Thanksgiving is known for quality time around the table with friends and family — and for its large portions of indulgent dishes.
It’s ridiculously easy to overeat when faced with so many delicious foods — the average Thanksgiving meal contains a whopping 3,000 to 4,500 calories — and there's more to it than that inviting menu.
“The holidays are time of joy as well as stress, so emotional overeating is a common problem,” says Elizabeth Simkus, NP, medical director of the RUSH Prevention Center and co-director of the Center for Metabolic Diseases. “Overindulging during the long holiday season can wreak havoc on your health and derail your health goals.”
So as we head into the season of eating, here are some tips to lighten up some of your favorite dishes and resist the urge to overindulge.
‘Trim what you can’
When cooking your holiday meal, Simkus suggests thinking of ways to cut back on fat, salt and sugar.
“Many favorite Thanksgiving side dishes combine a lot of carbohydrates with a heavy amount of fat and salt, so trim what you can,” she says.
To reduce sodium:
- Use reduced sodium, or unsalted chicken broth or stock when making mashed potatoes or stuffing.
- Add flavor with herbs and spices like rosemary, thyme and garlic instead of salt.
- Canned vegetables tend to be high in sodium, so read the labels and choose low sodium varieties. Or opt for fresh or frozen veggies instead.
- Avoid packaged and processed foods, which are higher in sodium. “It’s better to make food from scratch, so you can control what goes into the recipe,” Simkus says.
To cut sugar:
- Start by reducing the sugar by one quarter. If you're satisfied with the taste and texture, try cutting the sugar in half. This can save you approximately 200 to 400 calories (for ¼ cup and ½ cup of sugar, respectively) per recipe.
- Tip: If you replace oil with yogurt, applesauce or prune puree in your recipe, you'll be adding some natural sweetness, which can help offset the missing sugar.
To trim fat:
- When baking, try using applesauce, plain low-fat yogurt or prune puree in any recipe that calls for oil. Applesauce and yogurt work really well as an oil substitute in baked goods like cakes, brownies and cupcakes. When swapping out oil for applesauce, use half of the amount of oil indicated in the recipe
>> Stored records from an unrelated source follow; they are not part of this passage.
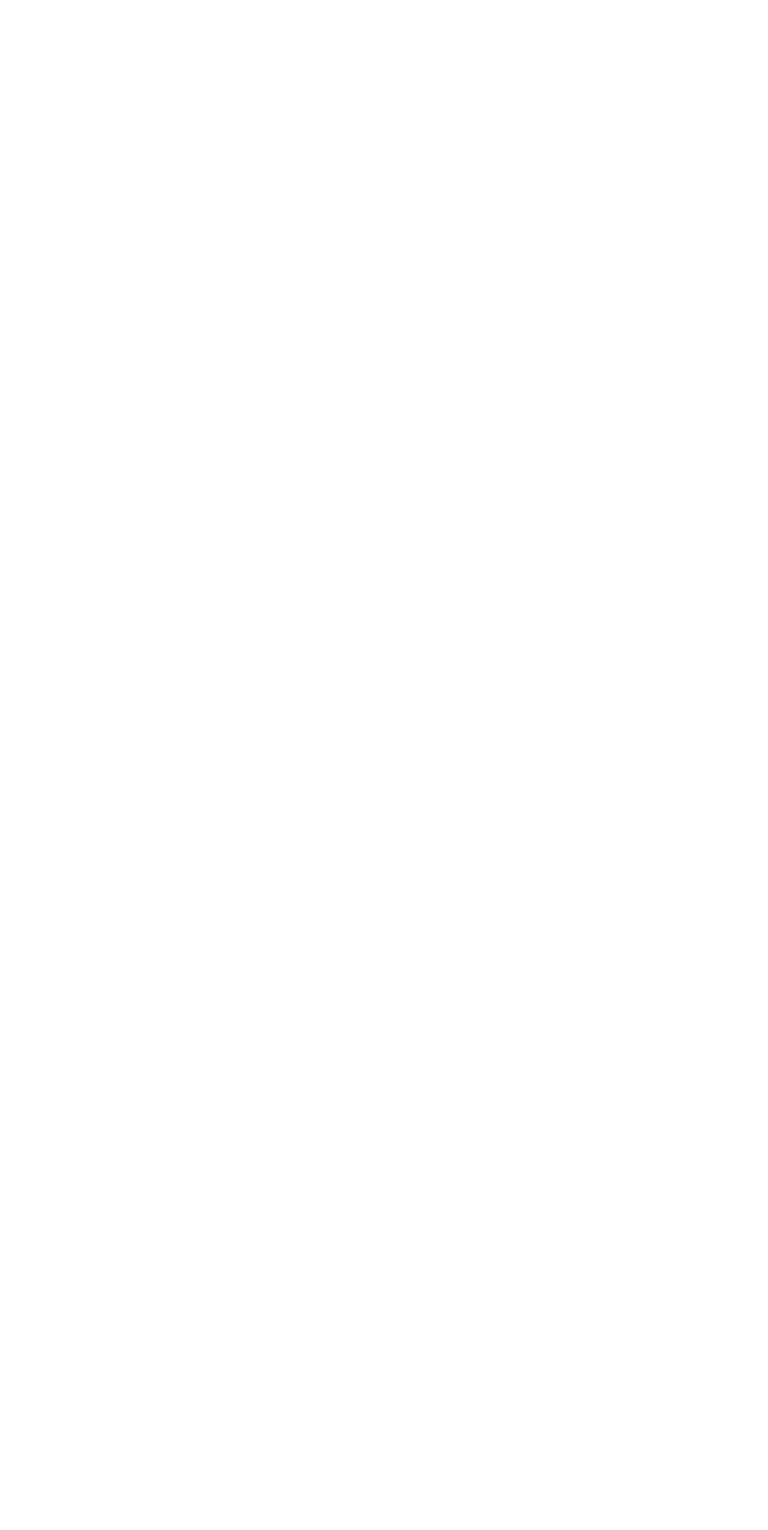
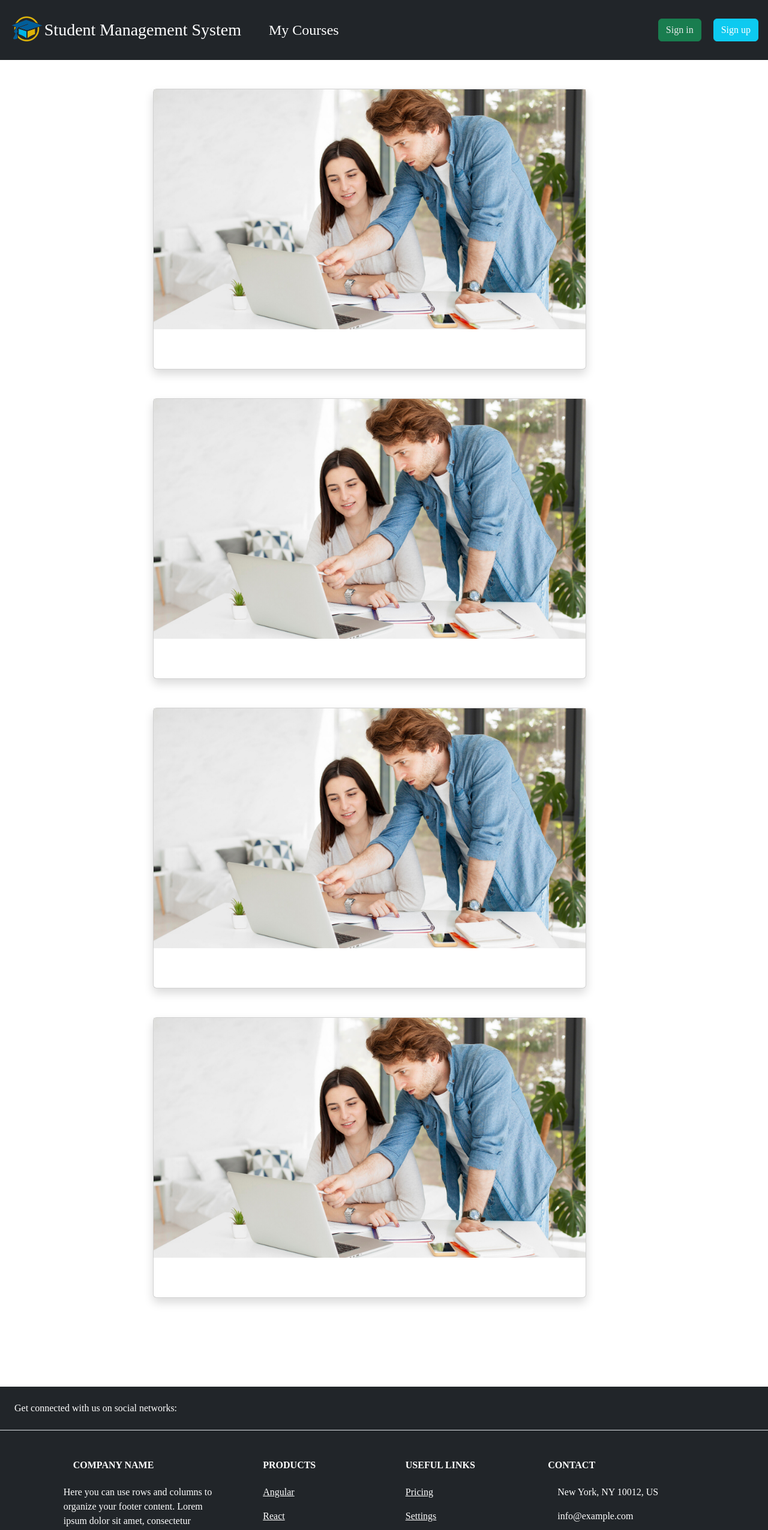
Before and after one commit to AnjanaTharanga24/springboot-react-student-management-system, a React (Create React App) app in the folder frontend/: page /my-courses in a window 1280 px wide. Before the commit this address had no page. Shown: the top 2551 px of the page at 60% size. Before the commit the page ends 800 px from the top, so only its background shows below. Built offline with nearby package versions, Linux system fonts and the light colour scheme.

Commit message:
create my courses page

```diff
--- a/frontend/src/App.js
+++ b/frontend/src/App.js
@@ -10,6 +10,7 @@ import { UserProvider } from './components/UserContext';
 import StudentProfile from './pages/StudentProfile';
 import UpdateStudentProfile from './pages/UpdateStudentProfile';
 import ViewCourses from './pages/ViewCourses';
+import MyCourses from './pages/MyCourses';
 
 function App() {
   return (
@@ -23,6 +24,7 @@ function App() {
           <Route path="/student-profile" element={<StudentProfile />} />
           <Route path="/update-student-profile" element={<UpdateStudentProfile />} />
           <Route path="/view-courses" element={<ViewCourses />} />
+          <Route path="/my-courses" element={<MyCourses />} />
 
 
         </Routes>
--- a/frontend/src/components/Navbar.jsx
+++ b/frontend/src/components/Navbar.jsx
@@ -35,9 +35,9 @@ export default function Navbar() {
         <a className="navbar-brand text-white fs-3" href="/">
           Student Management System
         </a>
-        <a>
-          <p className="text-white my-courses-button fs-4 mt-3 ">My Courses</p>
-        </a>
+        <Link to="/my-courses" className="my-courses-link">
+          <p className="text-white my-courses-button fs-4 mt-3">My Courses</p>
+        </Link>
         <div
           className="collapse navbar-collapse justify-content-end"
           id="navbarNav"
--- /dev/null
+++ b/frontend/src/css/mycourses.css
@@ -0,0 +1,3 @@
+.my-courses-body{
+    margin-bottom: 100px;
+}
--- a/frontend/src/css/navbar.css
+++ b/frontend/src/css/navbar.css
@@ -81,6 +81,14 @@
   height: 50px;
 }
 
-.my-courses-button{
+.my-courses-button {
   margin-left: 30px;
 }
+
+.my-courses-link {
+  text-decoration: none !important;
+}
+
+.my-courses-link:hover {
+  text-decoration: none !important;
+}
--- /dev/null
+++ b/frontend/src/pages/MyCourses.jsx
@@ -0,0 +1,60 @@
+import React from 'react'
+import Navbar from '../components/Navbar'
+import Footer from '../components/Footer'
+import '../css/mycourses.css'
+import card1Image from "../images/homeImg.png";
+export default function MyCourses() {
+  return (
+    <div>
+        <Navbar/>
+
+        <div className='my-courses-body mt-5'>
+        <div className="d-flex justify-content-center flex-wrap">
+
+            <div className="card shadow me-5 mb-5">
+              <div className="sec2-card">
+                <img
+                  className="sec2-card-img"
+                  src={card1Image}
+                />
+                <p className="sec2-card-title "></p>
+              </div>
+            </div>
+
+            <div className="card shadow me-5 mb-5">
+              <div className="sec2-card">
+                <img
+                  className="sec2-card-img"
+                  src={card1Image}
+                />
+                <p className="sec2-card-title "></p>
+              </div>
+            </div>
+
+            <div className="card shadow me-5 mb-5">
+              <div className="sec2-card">
+                <img
+                  className="sec2-card-img"
+                  src={card1Image}
+                />
+                <p className="sec2-card-title "></p>
+              </div>
+            </div>
+
+            <div className="card shadow me-5 mb-5">
+              <div className="sec2-card">
+                <img
+                  className="sec2-card-img"
+                  src={card1Image}
+                />
+                <p className="sec2-card-title "></p>
+              </div>
+            </div>
+
+        </div>
+        </div>
+
+        <Footer/>
+    </div>
+  )
+}
```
- When preparing your turkey, skip the deep fryer. Instead, roast your turkey, and coat the skin with olive oil instead of butter to avoid extra saturated fats. You'll also save calories and fat by eating white meat instead of dark.
- When making mashed potatoes, use skim milk instead of whole milk, and add low-fat sour cream or low-fat cream cheese to provide extra flavor instead of butter. As with the turkey, don't overindulge: Stick with a small scoop of potatoes, and don't have seconds.
Other helpful tips
Simkus provides other ways to keep your Thanksgiving meal healthy — whether you’re hosting or going someone’s house:
- Don’t “save calories” before the big meal. You don’t want to go to Thanksgiving dinner overly hungry because then it is harder to monitor portion sizes and choices.
- Decide ahead of time what treat you’ll have and which you’ll let pass by. Which do you want more, the slice of pie or the glass of wine, dinner roll or cake?
- Fill half of your plate with veggies. “Start by filling half your plate with vegetables before adding the other items,” Simkus says. “Then eat your veggies first.” This will help keep you full, so you are not as likely to overindulge.
- Have to-go boxes to hand out, and freeze what is left behind, if you’re hosting. You can meal plan with those leftovers, too.
- Be sure to include a healthy dish in your menu and be creative. Maybe grill sweet potatoes with a little olive oil instead of baking them into a casserole with marshmallows, butter and brown sugar.
- Bring a healthy dish to pass. If you’re going to someone else’s home, bring something you know will be helpful to you and others and that tastes good, such as a salad or a healthier side dish like cauliflower macaroni and cheese.
- Be mindful this holiday season. “It’s easy to get distracted and overeat in the excitement of the day,” Simkus says. “Having the right mindset and a plan can help you enjoy the holiday without losing control.”